» Task instructions: Begin at the top of the records below and return each line exactly through the line with "The first deploy to". Skip pictures.

» Data for this exercise:
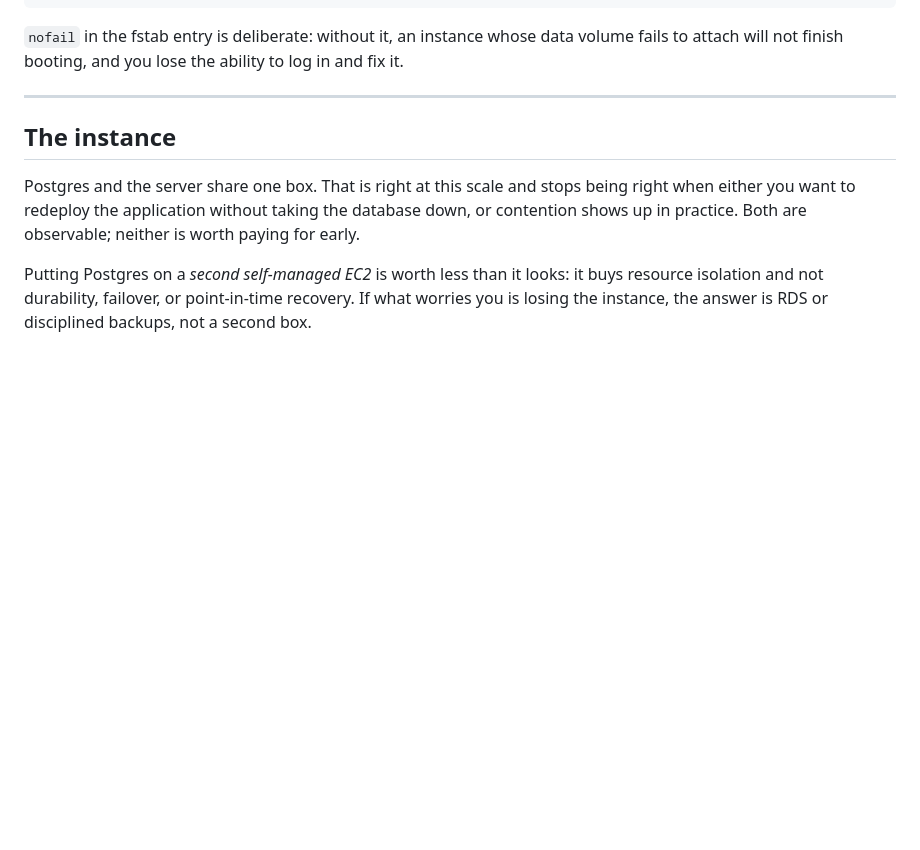
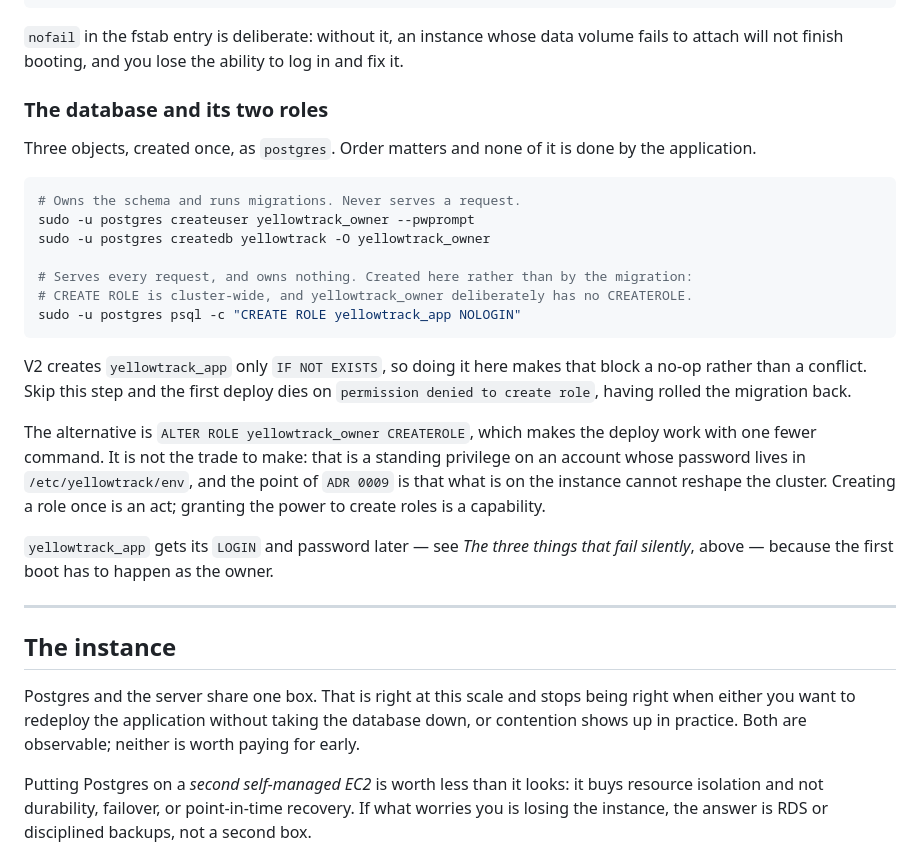
Before and after one commit to clemgati/YTSPlatform, a Markdown page: docs/DEPLOYMENT.md, the part around the change. Drawn GitHub-style; blank space fills up the shorter version.

Commit message:
Document creating the database and both roles, which nothing did
The first deploy to a real instance failed on "permission denied to create
role": V2 creates yellowtrack_app, and an owner made with plain createuser has
no CREATEROLE. It passed in development only because the local account is a
superuser, which is exactly the difference this guide exists to cover.

Creates the role by hand as postgres instead of granting CREATEROLE to the
owner. The migration guards on IF NOT EXISTS, so it becomes a no-op — and the
account whose password sits in /etc/yellowtrack/env keeps no standing power to
create roles.

Co-Authored-By: Claude Opus 5 (1M context) <noreply@anthropic.com>

````diff
--- a/docs/DEPLOYMENT.md
+++ b/docs/DEPLOYMENT.md
@@ -191,6 +191,34 @@ sudo systemctl start postgresql
 
 `nofail` in the fstab entry is deliberate: without it, an instance whose data volume fails
 to attach will not finish booting, and you lose the ability to log in and fix it.
+
+### The database and its two roles
+
+Three objects, created once, as `postgres`. Order matters and none of it is done by the
+application.
+
+```sh
+# Owns the schema and runs migrations. Never serves a request.
+sudo -u postgres createuser yellowtrack_owner --pwprompt
+sudo -u postgres createdb yellowtrack -O yellowtrack_owner
+
+# Serves every request, and owns nothing. Created here rather than by the migration:
+# CREATE ROLE is cluster-wide, and yellowtrack_owner deliberately has no CREATEROLE.
+sudo -u postgres psql -c "CREATE ROLE yellowtrack_app NOLOGIN"
+```
+
+V2 creates `yellowtrack_app` only `IF NOT EXISTS`, so doing it here makes that block a
+no-op rather than a conflict. Skip this step and the first deploy dies on `permission
+denied to create role`, having rolled the migration back.
+
+The alternative is `ALTER ROLE yellowtrack_owner CREATEROLE`, which makes the deploy work
+with one fewer command. It is not the trade to make: that is a standing privilege on an
+account whose password lives in `/etc/yellowtrack/env`, and the point of `ADR 0009` is that
+what is on the instance cannot reshape the cluster. Creating a role once is an act;
+granting the power to create roles is a capability.
+
+`yellowtrack_app` gets its `LOGIN` and password later — see *The three things that fail
+silently*, above — because the first boot has to happen as the owner.
 
 ---
 
````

» Task solution:
Before and after one commit to clemgati/YTSPlatform, a Markdown page: docs/DEPLOYMENT.md, the part around the change. Drawn GitHub-style; blank space fills up the shorter version.

Commit message:
Document creating the database and both roles, which nothing did
The first deploy to a real instance failed on "permission denied to create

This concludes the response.